I purchased this book in San Antonio after visiting the Alamo and other historic sites. It appears to be a good book for the military historian, but is not a compelling novel. The author reports that: 1. the separation of Texas, the southwest, from Mexico did not end Mexico's intent to recapture these lands, 2. the risk of invasion from Mexico did not end until the US's "War with Mexico" and the US occupation of Mexico City, 3. the heroism and sacrifice were real, and 4. the rebels won in spite ...more
Puts the reader on the ground to bring into focus the complexities of the fascinating history of Texas and those that played vital roles. The forces and circumstances that brought forth a republic are eye opening and they all seem to swell from the ridiculous and seemingly pompous ass Santa Ana and his Napoleon of the west thrifty methods of warfare and engagement. For his suspect military prowess, Santa Anna lacked the imagination to understand the disadvantage posed by the Kentucky long rifles ...more

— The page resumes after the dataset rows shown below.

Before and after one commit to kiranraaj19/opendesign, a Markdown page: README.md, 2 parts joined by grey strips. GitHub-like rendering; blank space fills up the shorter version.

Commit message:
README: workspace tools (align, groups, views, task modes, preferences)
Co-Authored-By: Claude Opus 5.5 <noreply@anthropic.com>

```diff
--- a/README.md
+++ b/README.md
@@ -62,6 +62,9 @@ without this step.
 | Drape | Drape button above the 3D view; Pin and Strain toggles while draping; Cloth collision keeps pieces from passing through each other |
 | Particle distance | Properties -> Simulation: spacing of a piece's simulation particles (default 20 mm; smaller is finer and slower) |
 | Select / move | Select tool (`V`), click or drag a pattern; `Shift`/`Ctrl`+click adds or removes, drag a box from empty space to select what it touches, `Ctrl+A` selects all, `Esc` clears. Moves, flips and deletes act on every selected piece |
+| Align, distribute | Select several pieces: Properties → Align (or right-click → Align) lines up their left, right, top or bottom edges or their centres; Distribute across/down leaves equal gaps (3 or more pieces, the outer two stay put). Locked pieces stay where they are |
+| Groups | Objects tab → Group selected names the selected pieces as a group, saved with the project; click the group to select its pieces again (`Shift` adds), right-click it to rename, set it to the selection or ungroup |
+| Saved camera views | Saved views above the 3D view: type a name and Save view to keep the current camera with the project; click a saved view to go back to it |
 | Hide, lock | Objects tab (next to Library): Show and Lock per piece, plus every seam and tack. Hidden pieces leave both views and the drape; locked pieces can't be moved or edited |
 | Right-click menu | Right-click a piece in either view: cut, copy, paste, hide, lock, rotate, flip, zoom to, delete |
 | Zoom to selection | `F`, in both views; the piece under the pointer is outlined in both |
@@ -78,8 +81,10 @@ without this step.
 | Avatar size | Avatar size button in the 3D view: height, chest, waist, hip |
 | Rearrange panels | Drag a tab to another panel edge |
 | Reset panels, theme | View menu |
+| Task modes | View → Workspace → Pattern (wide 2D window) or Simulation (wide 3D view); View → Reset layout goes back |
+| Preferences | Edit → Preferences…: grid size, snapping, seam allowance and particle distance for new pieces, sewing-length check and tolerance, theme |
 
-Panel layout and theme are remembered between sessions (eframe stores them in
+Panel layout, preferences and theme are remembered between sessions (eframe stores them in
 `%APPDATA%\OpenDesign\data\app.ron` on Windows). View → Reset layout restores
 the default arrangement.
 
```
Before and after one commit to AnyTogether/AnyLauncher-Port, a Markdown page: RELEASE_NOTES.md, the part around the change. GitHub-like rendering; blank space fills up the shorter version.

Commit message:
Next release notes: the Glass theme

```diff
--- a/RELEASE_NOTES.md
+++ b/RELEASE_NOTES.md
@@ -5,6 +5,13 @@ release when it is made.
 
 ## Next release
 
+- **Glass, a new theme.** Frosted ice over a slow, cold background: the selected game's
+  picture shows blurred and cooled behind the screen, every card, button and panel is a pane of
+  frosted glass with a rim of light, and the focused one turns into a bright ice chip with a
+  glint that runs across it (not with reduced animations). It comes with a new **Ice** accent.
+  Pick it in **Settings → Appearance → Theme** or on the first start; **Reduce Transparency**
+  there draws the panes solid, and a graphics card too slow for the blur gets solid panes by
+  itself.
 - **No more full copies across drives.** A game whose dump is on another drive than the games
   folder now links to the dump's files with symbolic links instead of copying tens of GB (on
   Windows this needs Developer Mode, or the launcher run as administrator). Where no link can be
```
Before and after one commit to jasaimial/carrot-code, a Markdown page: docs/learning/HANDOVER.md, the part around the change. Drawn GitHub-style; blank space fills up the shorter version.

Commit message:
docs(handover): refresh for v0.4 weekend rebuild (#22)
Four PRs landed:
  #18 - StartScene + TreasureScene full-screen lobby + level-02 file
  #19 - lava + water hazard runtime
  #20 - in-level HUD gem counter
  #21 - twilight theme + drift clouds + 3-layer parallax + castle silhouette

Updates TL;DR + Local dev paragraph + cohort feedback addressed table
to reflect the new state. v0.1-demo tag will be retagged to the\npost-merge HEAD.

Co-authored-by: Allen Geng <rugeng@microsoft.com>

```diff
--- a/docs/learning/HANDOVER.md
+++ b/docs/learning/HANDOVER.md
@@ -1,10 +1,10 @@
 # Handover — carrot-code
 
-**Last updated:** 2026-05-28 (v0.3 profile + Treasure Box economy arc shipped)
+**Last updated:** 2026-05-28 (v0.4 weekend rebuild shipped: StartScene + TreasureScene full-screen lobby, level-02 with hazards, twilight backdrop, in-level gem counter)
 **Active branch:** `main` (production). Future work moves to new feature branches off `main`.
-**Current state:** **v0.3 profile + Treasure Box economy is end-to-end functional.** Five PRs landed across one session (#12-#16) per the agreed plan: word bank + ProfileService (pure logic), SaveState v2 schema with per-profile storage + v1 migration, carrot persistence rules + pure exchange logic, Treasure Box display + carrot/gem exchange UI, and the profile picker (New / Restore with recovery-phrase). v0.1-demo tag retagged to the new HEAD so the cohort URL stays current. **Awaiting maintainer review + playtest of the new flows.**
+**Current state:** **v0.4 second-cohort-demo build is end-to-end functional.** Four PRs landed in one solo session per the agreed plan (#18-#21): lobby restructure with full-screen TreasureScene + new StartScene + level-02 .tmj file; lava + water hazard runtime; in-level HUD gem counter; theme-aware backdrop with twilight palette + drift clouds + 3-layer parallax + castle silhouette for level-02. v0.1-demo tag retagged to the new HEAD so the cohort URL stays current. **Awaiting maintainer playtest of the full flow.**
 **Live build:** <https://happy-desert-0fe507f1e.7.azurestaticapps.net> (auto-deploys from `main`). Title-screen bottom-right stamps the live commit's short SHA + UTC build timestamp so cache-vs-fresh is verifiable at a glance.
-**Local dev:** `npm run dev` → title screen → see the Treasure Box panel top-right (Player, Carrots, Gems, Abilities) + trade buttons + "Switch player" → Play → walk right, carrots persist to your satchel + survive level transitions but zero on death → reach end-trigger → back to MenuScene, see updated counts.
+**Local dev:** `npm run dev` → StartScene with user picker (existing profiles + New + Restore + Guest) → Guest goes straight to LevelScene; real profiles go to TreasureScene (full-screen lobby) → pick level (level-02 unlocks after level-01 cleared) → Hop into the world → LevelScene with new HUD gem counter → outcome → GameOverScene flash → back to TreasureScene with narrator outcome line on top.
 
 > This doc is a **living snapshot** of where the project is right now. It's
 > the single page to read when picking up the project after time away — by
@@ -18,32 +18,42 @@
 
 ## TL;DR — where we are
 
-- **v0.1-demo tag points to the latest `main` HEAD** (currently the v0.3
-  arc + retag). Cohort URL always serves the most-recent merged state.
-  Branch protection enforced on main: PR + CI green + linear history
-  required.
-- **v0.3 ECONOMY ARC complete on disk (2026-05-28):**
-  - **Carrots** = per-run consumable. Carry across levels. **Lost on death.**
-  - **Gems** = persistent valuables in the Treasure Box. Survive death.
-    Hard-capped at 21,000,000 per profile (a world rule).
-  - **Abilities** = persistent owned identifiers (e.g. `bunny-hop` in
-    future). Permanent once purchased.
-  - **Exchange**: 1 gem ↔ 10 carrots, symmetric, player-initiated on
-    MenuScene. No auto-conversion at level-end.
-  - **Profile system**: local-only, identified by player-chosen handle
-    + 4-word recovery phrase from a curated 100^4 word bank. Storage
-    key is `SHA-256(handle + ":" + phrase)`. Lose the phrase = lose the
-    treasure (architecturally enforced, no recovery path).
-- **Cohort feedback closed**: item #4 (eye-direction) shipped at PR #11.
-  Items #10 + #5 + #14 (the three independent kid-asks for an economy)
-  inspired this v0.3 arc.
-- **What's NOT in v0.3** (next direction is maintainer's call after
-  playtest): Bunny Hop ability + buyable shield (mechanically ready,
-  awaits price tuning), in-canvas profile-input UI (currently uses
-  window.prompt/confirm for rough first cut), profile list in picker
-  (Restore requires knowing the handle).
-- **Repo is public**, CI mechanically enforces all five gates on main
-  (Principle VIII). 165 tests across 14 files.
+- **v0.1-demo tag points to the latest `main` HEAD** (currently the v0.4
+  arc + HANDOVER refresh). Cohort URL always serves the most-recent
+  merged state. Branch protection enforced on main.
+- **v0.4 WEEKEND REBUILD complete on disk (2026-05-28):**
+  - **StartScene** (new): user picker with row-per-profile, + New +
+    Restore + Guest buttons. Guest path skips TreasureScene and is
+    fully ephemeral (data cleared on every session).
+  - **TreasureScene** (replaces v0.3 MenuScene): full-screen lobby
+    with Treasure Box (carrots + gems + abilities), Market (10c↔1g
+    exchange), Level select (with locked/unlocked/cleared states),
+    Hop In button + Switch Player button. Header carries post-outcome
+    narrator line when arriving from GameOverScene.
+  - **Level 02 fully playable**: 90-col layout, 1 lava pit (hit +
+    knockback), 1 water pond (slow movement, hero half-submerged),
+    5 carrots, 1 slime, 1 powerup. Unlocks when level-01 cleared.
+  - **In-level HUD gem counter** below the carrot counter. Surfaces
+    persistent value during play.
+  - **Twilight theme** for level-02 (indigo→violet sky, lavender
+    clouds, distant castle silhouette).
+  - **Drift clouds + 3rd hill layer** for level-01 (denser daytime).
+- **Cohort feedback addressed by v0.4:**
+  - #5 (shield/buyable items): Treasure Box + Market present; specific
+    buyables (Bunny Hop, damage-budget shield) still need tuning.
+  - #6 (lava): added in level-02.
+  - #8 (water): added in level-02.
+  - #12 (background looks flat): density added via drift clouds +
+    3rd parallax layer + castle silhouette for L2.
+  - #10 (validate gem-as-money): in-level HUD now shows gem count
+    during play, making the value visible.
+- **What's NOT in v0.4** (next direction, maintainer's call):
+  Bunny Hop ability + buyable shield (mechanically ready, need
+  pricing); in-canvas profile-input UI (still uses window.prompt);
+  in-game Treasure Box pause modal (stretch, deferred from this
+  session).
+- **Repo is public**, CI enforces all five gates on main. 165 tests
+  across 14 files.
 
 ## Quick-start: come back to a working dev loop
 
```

Tremendous. Scrupulously fair, exhaustively researched, direct and unsparing in its critical appraisals, and utterly lacking in Anglo chauvinism or self-justifying triumphalism. At times I disagreed with the emphasis given to the significance of certain tactical factors (e.g. all Anglo victories coming in close terrain that benefitted sharp-shooting riflemen, etc.), but this is a very minor quibble. This book is the definitive military account of the Texas Revolution.
A concise military history of the Texas Revolution of 1835-36. A good book that raises interesting questions about the most famous battles of Texas history, but also describes the skirmishes and other small battles that led to Texas independence from Mexico. Well worth the read.
This book dashes some "texas/texan" stereotypes to the ground and firmly confirms others. The author did an excellent job of presenting the military history of the events surrounding the Alamo in a highly entertaining, unbiased, and informational manner while adding just enough "color" (from actual accounts of those involved in the incidents) to keep it all rolling.
An interesting history of the events regarding the war for independence of Texas from Mexico. Addresses the fact that the war was over the Mexican dictator, Santa Anna de Lopez failing to abide by the Mexican Constitution of 1824. It also emphasizes that many hispanic Texicans sided with the revolutionary forces.